  • Constructions of low-discrepancy sequences — There are some standard constructions of low discrepancy sequences. Contents 1 The van der Corput sequence 2 The Halton sequence 3 The Hammersley set 4 References …   Wikipedia

  • Discrepancy function — A discrepancy function is a mathematical function which describes how closely a structural model conforms to observed data. Larger values of the discrepancy function indicate a poor fit of the model to data. In general, the parameter estimates… …   Wikipedia

  • Equidistributed sequence — In mathematics, a bounded sequence {s1, s2, s3, …} of real numbers is said to be equidistributed, or uniformly distributed, if the proportion of terms falling in a subinterval is proportional to the length of that interval. Such sequences are… …   Wikipedia

  • Van der Corput sequence — A van der Corput sequence is a low discrepancy sequence over the unit interval first published in 1935 by the Dutch mathematician J. G. van der Corput. It is constructed by reversing the base n representation of the sequence of natural numbers (1 …   Wikipedia

  • Halton sequence — In statistics, Halton sequences are sequences used to generate points in space for numerical methods such as Monte Carlo simulations. Although these sequences are deterministic they are of low discrepancy, that is, appear to be random for many… …   Wikipedia

  • Monte Carlo methods in finance — Monte Carlo methods are used in finance and mathematical finance to value and analyze (complex) instruments, portfolios and investments by simulating the various sources of uncertainty affecting their value, and then determining their average… …   Wikipedia

  • List of number theory topics — This is a list of number theory topics, by Wikipedia page. See also List of recreational number theory topics Topics in cryptography Contents 1 Factors 2 Fractions 3 Modular arithmetic …   Wikipedia

  • Quasi-Monte Carlo method — In numerical analysis, a quasi Monte Carlo method is a method for the computation of an integral (or some other problem) that is based on low discrepancy sequences. This is in contrast to a regular Monte Carlo method, which is based on sequences… …   Wikipedia

  • List of numerical analysis topics — This is a list of numerical analysis topics, by Wikipedia page. Contents 1 General 2 Error 3 Elementary and special functions 4 Numerical linear algebra …   Wikipedia

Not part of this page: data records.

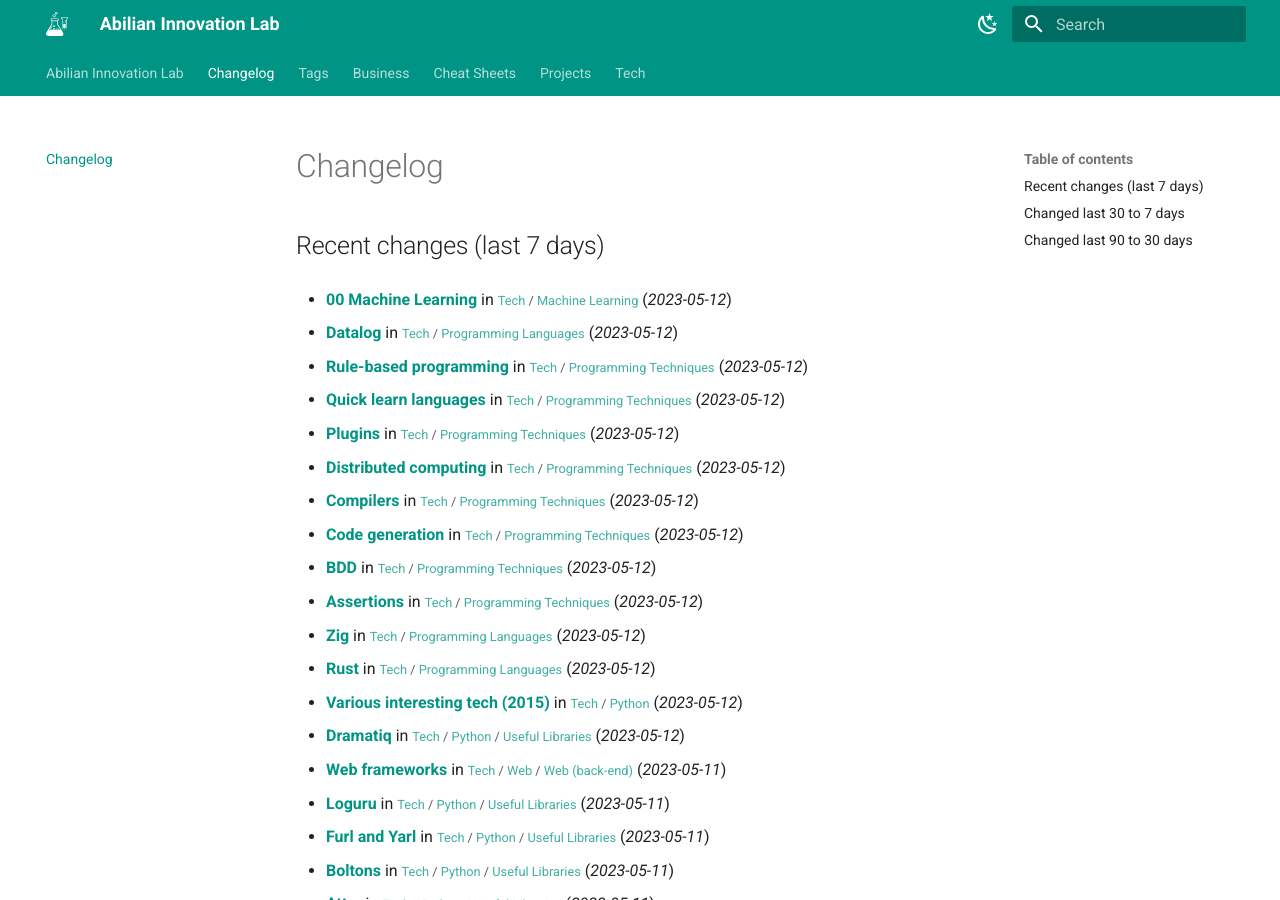
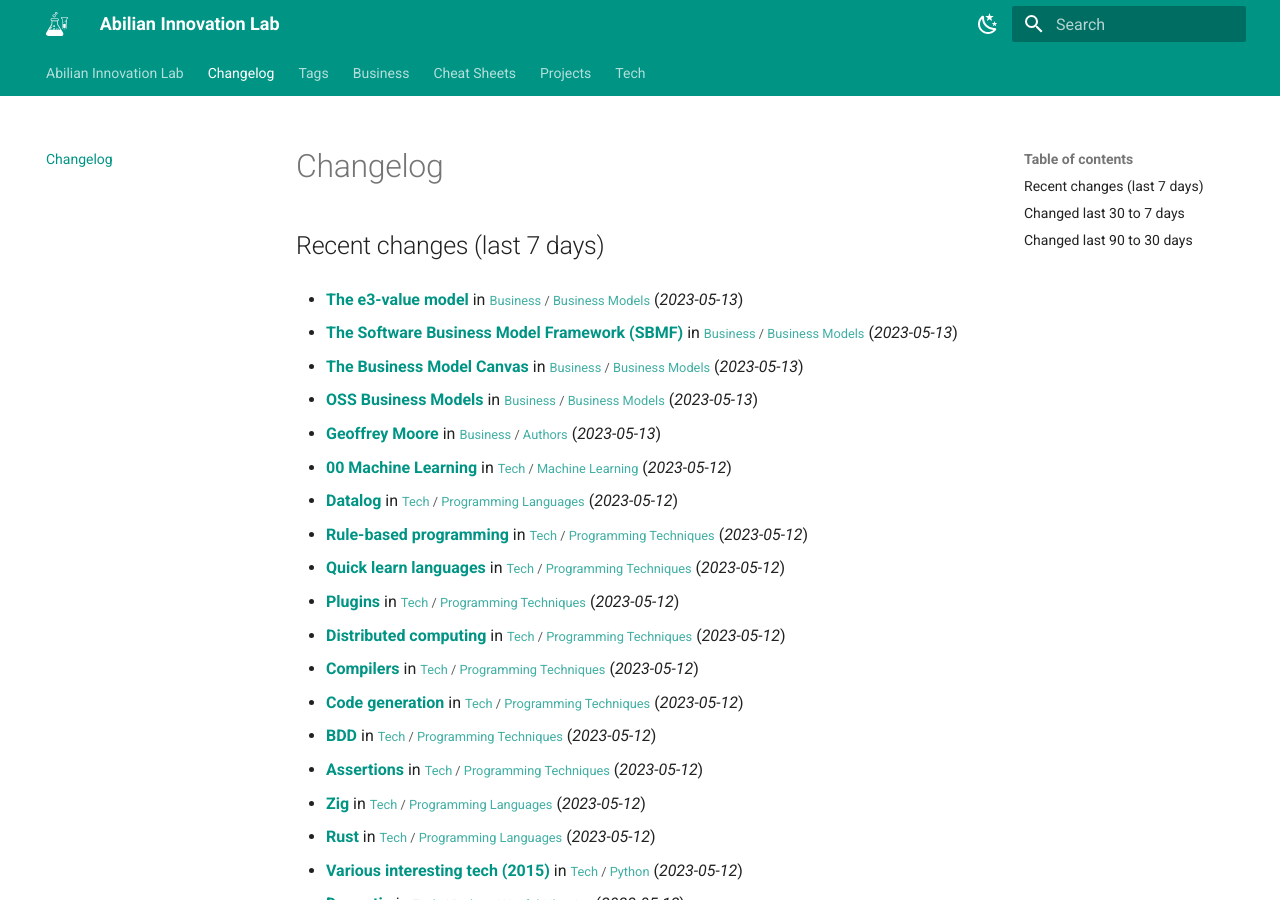
Before and after one commit to abilian/lab.abilian.com, an MkDocs documentation site: the page built from docs/changelog.md, in a window 1280 px wide and 900 px high. Built offline with MkDocs 1.6.1 and Material for MkDocs 9.7.7, drawn with Linux system fonts in a browser that asks for light colours; comment, search, counter and statistics services are not loaded; some of the changed text lies outside the part shown.

Commit message:
Update content

```diff
--- a/docs/changelog.md
+++ b/docs/changelog.md
@@ -1,6 +1,16 @@
 # Changelog
 
 ## Recent changes (last 7 days)
+
+- **[The e3-value model](/Business/Business Models/The e3-value model/)** in <small>[Business](/Business/00 Business/) / [Business Models](/Business/Business Models/Economic studies on OSS/)</small> (*2023-05-13*)
+
+- **[The Software Business Model Framework (SBMF)](/Business/Business Models/The Software Business Model Framework (SBMF)/)** in <small>[Business](/Business/00 Business/) / [Business Models](/Business/Business Models/Economic studies on OSS/)</small> (*2023-05-13*)
+
+- **[The Business Model Canvas](/Business/Business Models/The Business Model Canvas/)** in <small>[Business](/Business/00 Business/) / [Business Models](/Business/Business Models/Economic studies on OSS/)</small> (*2023-05-13*)
+
+- **[OSS Business Models](/Business/Business Models/OSS Business Models/)** in <small>[Business](/Business/00 Business/) / [Business Models](/Business/Business Models/Economic studies on OSS/)</small> (*2023-05-13*)
+
+- **[Geoffrey Moore](/Business/Authors/Geoffrey Moore/)** in <small>[Business](/Business/00 Business/) / [Authors](/Business/Authors/00 Authors/)</small> (*2023-05-13*)
 
 - **[00 Machine Learning](/Tech/Machine Learning/00 Machine Learning/)** in <small>[Tech](/Tech/00 Technology/) / [Machine Learning](/Tech/Machine Learning/00 Machine Learning/)</small> (*2023-05-12*)
 
```
Also changed, not shown: other parts of docs/changelog.md (+0 -2 lines), docs/Business/Business Models/Economic studies on OSS.md (added, +36 -0 lines), docs/Business/Business Models/OSS Business Models.md (+6 -3 lines), docs/Business/Business Models/The Business Model Canvas.md (+5 -0 lines).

  • Quasi-Monte Carlo methods in finance — High dimensional integrals in hundreds or thousands of variables occur commonly in finance. These integrals have to be computed numerically to within a threshold epsilon. If the integral is of dimension d then in the worst case, where one has a… …   Wikipedia

Share the article and excerpts

Direct link
Do a right-click on the link above
and select “Copy Link”

We are using cookies for the best presentation of our site. Continuing to use this site, you agree with this.